> _Directions for this task_
Reproduce the entries shown below only from the line with "are left out." down to the line with "Also changed, not shown: README.md, 1", keeping both end lines and copying each one exactly.

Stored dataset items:
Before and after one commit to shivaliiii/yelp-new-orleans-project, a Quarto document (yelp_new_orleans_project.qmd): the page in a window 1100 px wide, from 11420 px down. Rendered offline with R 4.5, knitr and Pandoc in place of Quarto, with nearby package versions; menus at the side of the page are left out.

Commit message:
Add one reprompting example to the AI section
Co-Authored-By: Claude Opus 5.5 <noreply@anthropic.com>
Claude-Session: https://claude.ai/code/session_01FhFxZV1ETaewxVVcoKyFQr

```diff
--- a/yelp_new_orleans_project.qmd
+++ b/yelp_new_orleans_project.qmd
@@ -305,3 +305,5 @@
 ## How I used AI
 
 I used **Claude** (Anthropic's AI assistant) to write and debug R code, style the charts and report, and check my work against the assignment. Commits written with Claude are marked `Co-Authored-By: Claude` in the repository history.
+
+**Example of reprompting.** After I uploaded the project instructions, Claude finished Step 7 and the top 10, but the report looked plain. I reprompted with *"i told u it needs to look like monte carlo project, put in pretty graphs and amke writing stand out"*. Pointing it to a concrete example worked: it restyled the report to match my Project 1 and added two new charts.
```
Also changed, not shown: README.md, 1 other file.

* * *

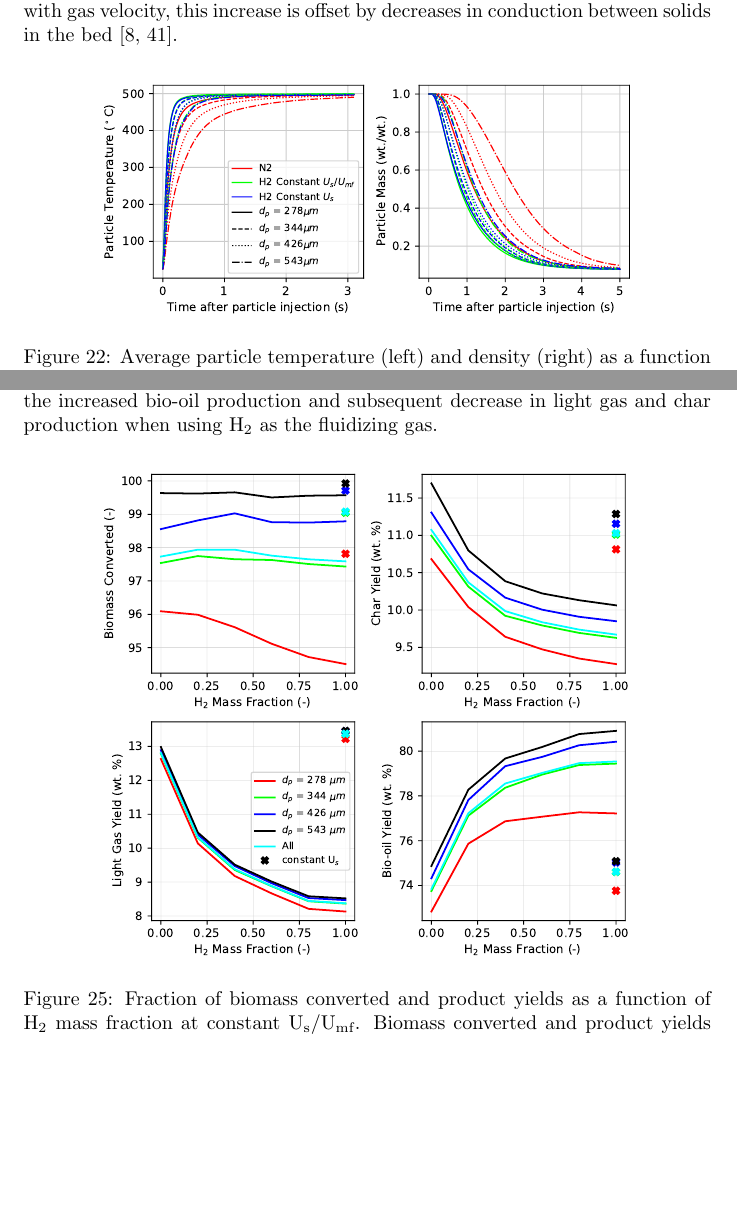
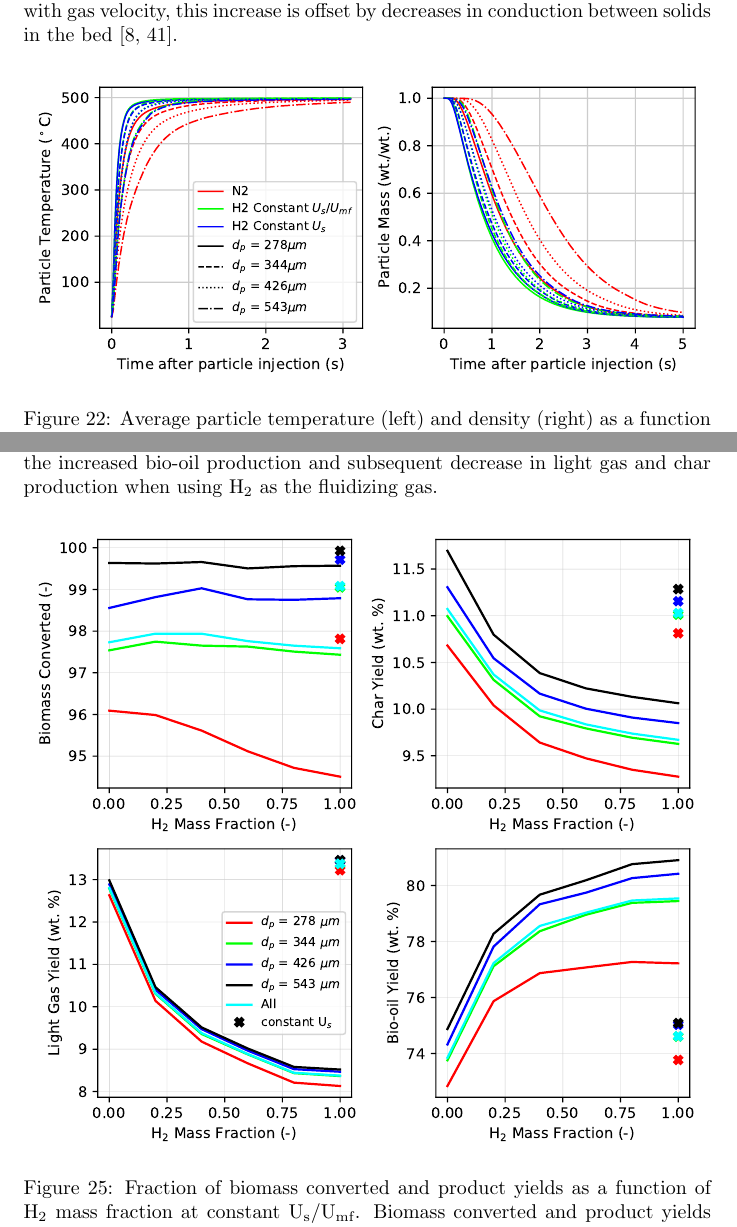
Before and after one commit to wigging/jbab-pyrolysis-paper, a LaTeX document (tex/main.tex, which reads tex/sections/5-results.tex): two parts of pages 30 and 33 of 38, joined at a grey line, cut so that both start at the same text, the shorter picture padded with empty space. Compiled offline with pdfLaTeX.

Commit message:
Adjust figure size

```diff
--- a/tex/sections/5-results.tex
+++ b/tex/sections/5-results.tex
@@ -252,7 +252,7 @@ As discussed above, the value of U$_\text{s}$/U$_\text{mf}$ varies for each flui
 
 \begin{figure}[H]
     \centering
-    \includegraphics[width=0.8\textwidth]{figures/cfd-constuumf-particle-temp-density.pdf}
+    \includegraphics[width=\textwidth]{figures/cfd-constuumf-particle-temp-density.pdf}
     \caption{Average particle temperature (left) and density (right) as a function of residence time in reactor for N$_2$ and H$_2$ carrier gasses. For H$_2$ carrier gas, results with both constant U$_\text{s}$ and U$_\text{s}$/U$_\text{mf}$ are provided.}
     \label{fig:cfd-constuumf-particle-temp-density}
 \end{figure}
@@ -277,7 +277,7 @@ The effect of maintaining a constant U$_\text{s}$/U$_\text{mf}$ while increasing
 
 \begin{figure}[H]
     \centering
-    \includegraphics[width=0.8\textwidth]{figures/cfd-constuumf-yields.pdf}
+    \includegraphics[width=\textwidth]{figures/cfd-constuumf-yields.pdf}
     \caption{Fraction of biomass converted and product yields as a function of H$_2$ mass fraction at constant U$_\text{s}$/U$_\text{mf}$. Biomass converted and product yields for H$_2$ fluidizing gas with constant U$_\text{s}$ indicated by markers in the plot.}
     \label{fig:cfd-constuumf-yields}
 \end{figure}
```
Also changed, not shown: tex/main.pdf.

---

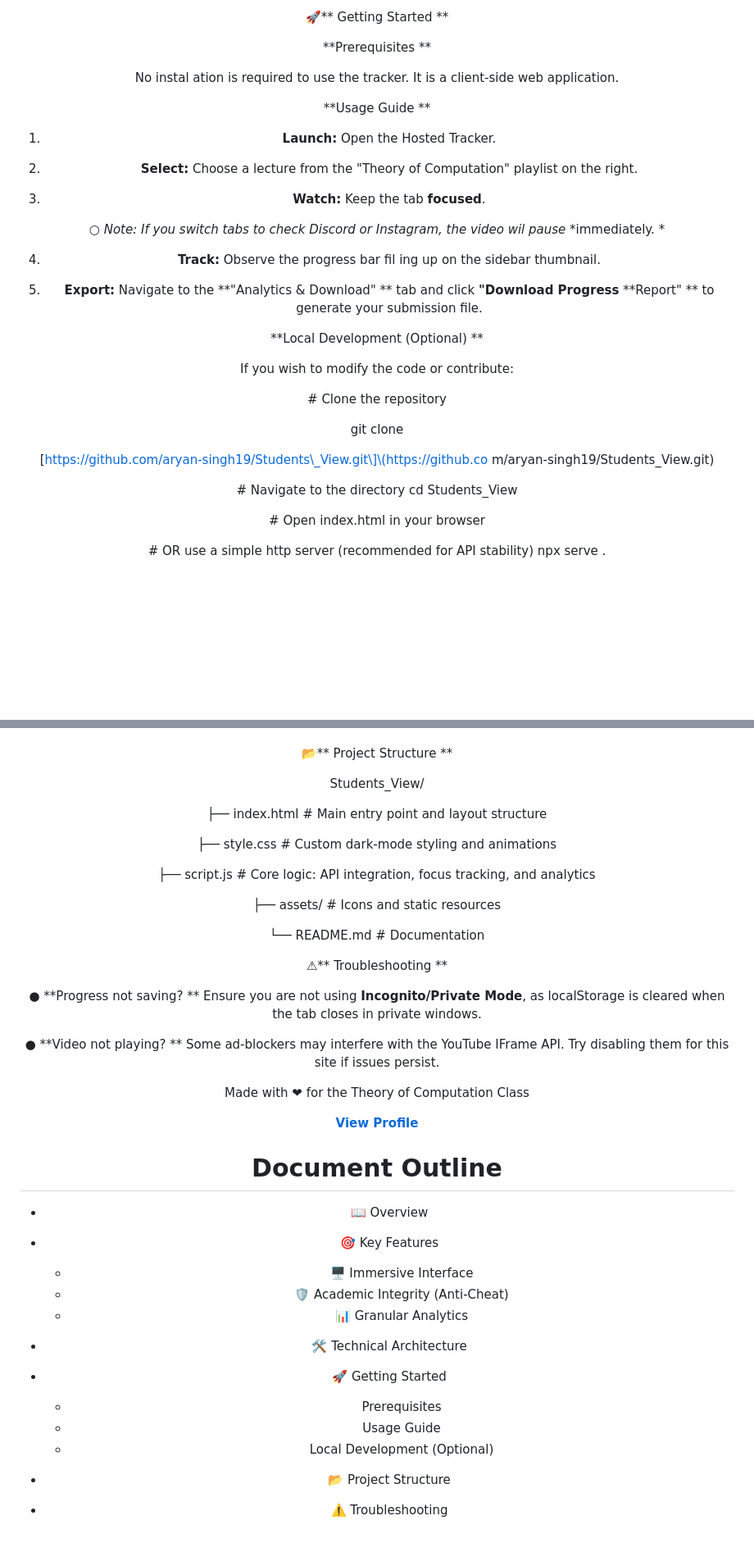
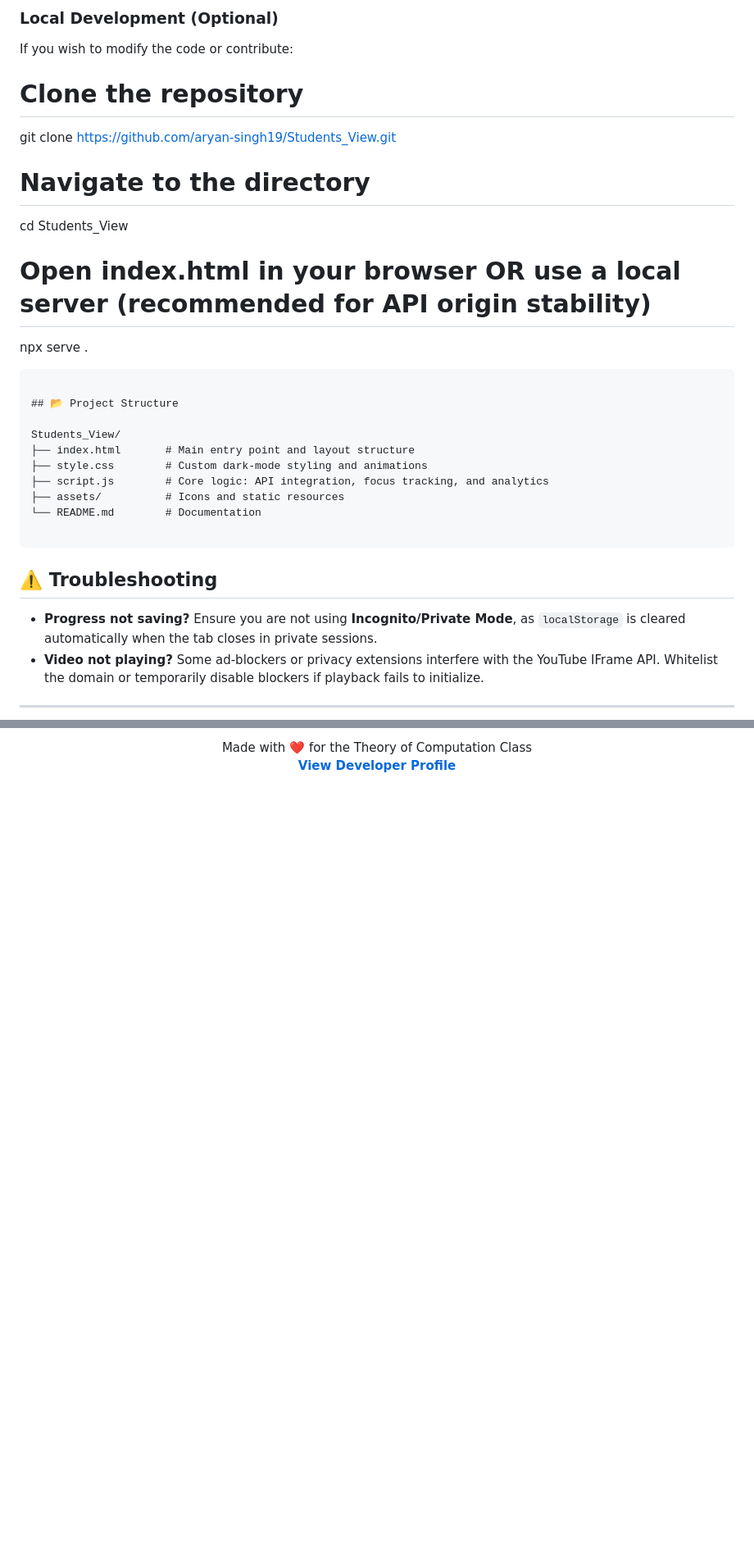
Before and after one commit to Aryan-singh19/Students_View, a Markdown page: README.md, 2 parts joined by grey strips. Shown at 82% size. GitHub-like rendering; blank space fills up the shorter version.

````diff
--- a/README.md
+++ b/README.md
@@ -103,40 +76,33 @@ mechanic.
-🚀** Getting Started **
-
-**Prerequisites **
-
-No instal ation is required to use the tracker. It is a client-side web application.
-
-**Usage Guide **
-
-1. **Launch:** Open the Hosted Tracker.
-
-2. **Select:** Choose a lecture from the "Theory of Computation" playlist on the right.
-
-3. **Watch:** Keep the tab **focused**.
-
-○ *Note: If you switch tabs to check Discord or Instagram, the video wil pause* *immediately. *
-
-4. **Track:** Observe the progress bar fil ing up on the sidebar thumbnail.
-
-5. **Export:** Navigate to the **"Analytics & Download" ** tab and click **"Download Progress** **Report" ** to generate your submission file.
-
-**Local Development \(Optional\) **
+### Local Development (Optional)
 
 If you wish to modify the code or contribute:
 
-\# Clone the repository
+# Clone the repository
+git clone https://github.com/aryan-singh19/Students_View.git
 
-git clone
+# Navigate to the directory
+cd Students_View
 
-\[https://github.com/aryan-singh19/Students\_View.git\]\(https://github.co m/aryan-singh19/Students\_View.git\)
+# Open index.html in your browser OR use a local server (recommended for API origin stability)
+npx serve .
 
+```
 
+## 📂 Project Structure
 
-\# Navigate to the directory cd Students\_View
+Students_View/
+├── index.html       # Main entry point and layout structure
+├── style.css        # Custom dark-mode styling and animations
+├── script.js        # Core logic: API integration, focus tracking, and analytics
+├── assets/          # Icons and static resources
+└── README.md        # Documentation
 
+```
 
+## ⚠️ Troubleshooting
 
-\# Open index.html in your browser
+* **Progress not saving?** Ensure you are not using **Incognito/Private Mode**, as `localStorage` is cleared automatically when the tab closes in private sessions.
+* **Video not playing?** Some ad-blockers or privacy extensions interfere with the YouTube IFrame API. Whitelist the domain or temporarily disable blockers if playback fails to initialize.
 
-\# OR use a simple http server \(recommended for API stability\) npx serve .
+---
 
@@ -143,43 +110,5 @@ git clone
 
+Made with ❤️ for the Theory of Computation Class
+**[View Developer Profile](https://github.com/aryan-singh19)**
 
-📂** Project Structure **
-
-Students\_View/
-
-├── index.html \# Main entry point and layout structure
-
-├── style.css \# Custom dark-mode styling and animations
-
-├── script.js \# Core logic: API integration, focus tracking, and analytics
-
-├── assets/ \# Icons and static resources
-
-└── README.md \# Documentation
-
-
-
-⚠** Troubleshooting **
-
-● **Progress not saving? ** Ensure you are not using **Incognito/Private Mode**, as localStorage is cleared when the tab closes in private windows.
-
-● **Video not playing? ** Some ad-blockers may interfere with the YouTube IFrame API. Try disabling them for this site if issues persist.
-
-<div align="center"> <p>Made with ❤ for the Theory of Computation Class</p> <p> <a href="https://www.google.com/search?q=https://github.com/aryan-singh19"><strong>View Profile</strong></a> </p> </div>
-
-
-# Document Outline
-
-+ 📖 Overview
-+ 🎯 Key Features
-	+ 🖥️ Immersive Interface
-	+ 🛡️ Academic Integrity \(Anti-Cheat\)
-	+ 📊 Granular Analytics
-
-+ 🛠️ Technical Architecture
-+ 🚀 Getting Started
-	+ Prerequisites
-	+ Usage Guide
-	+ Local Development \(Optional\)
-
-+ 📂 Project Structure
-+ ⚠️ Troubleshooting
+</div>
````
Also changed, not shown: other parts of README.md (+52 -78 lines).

> _Finished task_
Before and after one commit to shivaliiii/yelp-new-orleans-project, a Quarto document (yelp_new_orleans_project.qmd): the page in a window 1100 px wide, from 11420 px down. Rendered offline with R 4.5, knitr and Pandoc in place of Quarto, with nearby package versions; menus at the side of the page are left out.

Commit message:
Add one reprompting example to the AI section
Co-Authored-By: Claude Opus 5.5 <noreply@anthropic.com>
Claude-Session: https://claude.ai/code/session_01FhFxZV1ETaewxVVcoKyFQr

```diff
--- a/yelp_new_orleans_project.qmd
+++ b/yelp_new_orleans_project.qmd
@@ -305,3 +305,5 @@
 ## How I used AI
 
 I used **Claude** (Anthropic's AI assistant) to write and debug R code, style the charts and report, and check my work against the assignment. Commits written with Claude are marked `Co-Authored-By: Claude` in the repository history.
+
+**Example of reprompting.** After I uploaded the project instructions, Claude finished Step 7 and the top 10, but the report looked plain. I reprompted with *"i told u it needs to look like monte carlo project, put in pretty graphs and amke writing stand out"*. Pointing it to a concrete example worked: it restyled the report to match my Project 1 and added two new charts.
```
Also changed, not shown: README.md, 1 other file.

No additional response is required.